I was very lucky that I had so much support from my husband, my family, and what was becoming my second family at the hospital, the NICU nurses through this time. they were my rocks. They helped me each week by pushing me to do a little more for my son, change a nappy, and partake in his cares, I was starting to feel a bit better, a bit, more like a mum ‘should’, but still I had doubts about how I was going to get through it all. I was encouraged every minute of the day to cuddle my son and to have skin on skin, which helped us both. I was given 2 knitted scent hearts to put on my chest and then leave one with my son, and take one with me wherever I am to have something that can connect me to my boy all the time. It is crazy how important this heart became, I couldn’t be without it. As the weeks went on, my confidence grew I was in a routine that I needed to function.
The time came where he was strong enough to move to North Shore hospital and be closer to home. We were ecstatic, but also nervous, we just wanted him to be where he needed to be, and Middlemore was amazing. Eventually we moved him, he coped well with the transfer, and was getting so strong, within a few days we started breastfeeding, at first this was a great feeling then he got weaker and too tired and stopped breathing while feeding, this was a terrifying moment, and made that initial leap to continue a little harder as I felt like the cause but eventually he grew stronger and I started being there longer so that I could feed him. Our little boy was an absolute rockstar, he was packing on the weight and making everyone so proud.
After 6 weeks I had 2 overnight stays with him, I finally found out what it was like to be a mum for 24 hours, in the sense of being there for every cry, every feed, every nappy change, it finally gave me a sense of purpose, and I could finally see a bit more light at the end of the tunnel. The day before Mothers Day 2019, we were able to bring our little man home, this will forever be the best Mothers Day gift I will have. We were so proud and happy, but also fearful, we were now on our own. I know most new parents are thrown into that situation a lot sooner, but I had become reliant on asking nurses what’s right, what’s wrong, how much of this, how much of that etc, now it was on us. We got into our own little rhythm and it was going great, we finally felt like a family, my husband was able to now spend some time with our son too as we had decided for him to stay at work while our baby was in hospital so his paternity leave would allow him time to meet his son.

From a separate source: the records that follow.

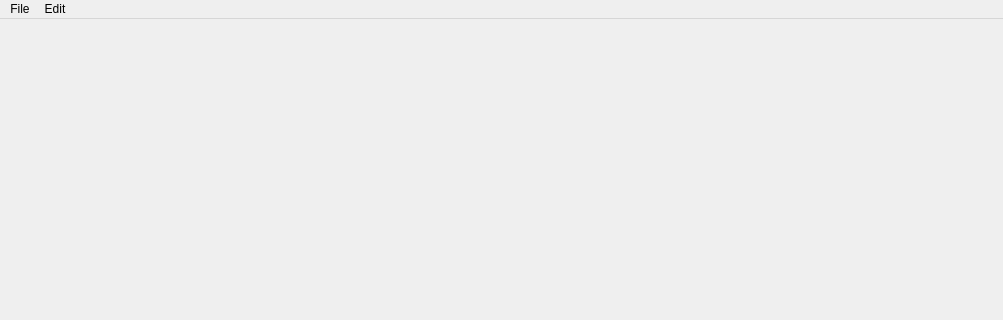
eswald/squall, file squall/gui/window.ui: the form before one commit; both pictures show x 0 to 1003 and y 0 to 320 of the 1003 by 740 pixel window.
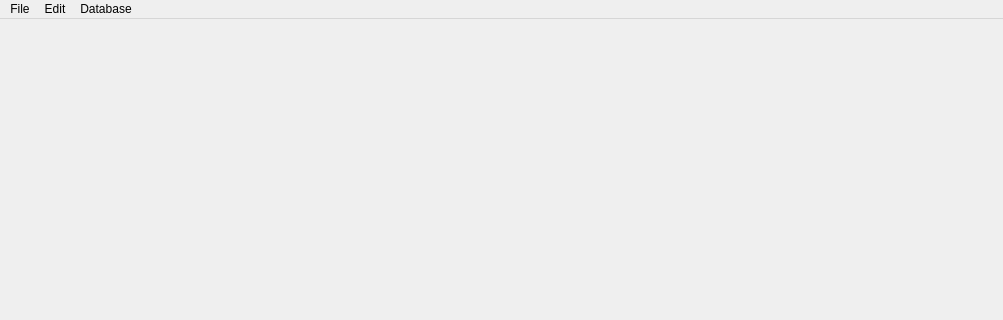
The form after the commit. Icons and pictures are not drawn.

Commit message: Filling out the tree pane on a fake database connection.

Diff of the .ui file:
```diff
--- a/squall/gui/window.ui
+++ b/squall/gui/window.ui
@@ -68,8 +68,16 @@
     <addaction name="actionCopy"/>
     <addaction name="actionPaste"/>
    </widget>
+   <widget class="QMenu" name="menuDatabase">
+    <property name="title">
+     <string>Database</string>
+    </property>
+    <addaction name="actionConnect"/>
+    <addaction name="actionExecute"/>
+   </widget>
    <addaction name="menuFile"/>
    <addaction name="menuEdit"/>
+   <addaction name="menuDatabase"/>
   </widget>
   <widget class="QStatusBar" name="statusbar"/>
   <action name="actionNew">
```
Left out of the diff: 19 changed lines with no effect on the pictures. The commit also changes 3 other files.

The feelings of disbelief that I had a baby and that this little being is ours to nurture started to lift. Now 19 months in, from time to time the trauma and the heavy emotions hit and it is an on going battle, but seeing my boy thriving and loving life, I couldn’t be prouder of him and us. I couldn’t love him more. I don’t think anyone can prepare you for a premature baby and the experience that comes with it, the emotions, the questions, and the mental state it can cause. It is defiantly an experience that makes you stronger, and one that is very hard to see through at the time.
***Thank you for sharing your brave, emotional journey Aimee ***
We get a lot of positive feedback from families in a neonatal unit who read these stories and feel strength, hope and positivity knowing that they are not alone going through these experiences and feeling certain emotions.
If you would like to discuss sharing the story of your neonatal journey, we’d love to hear from you. Please email firstname.lastname@example.org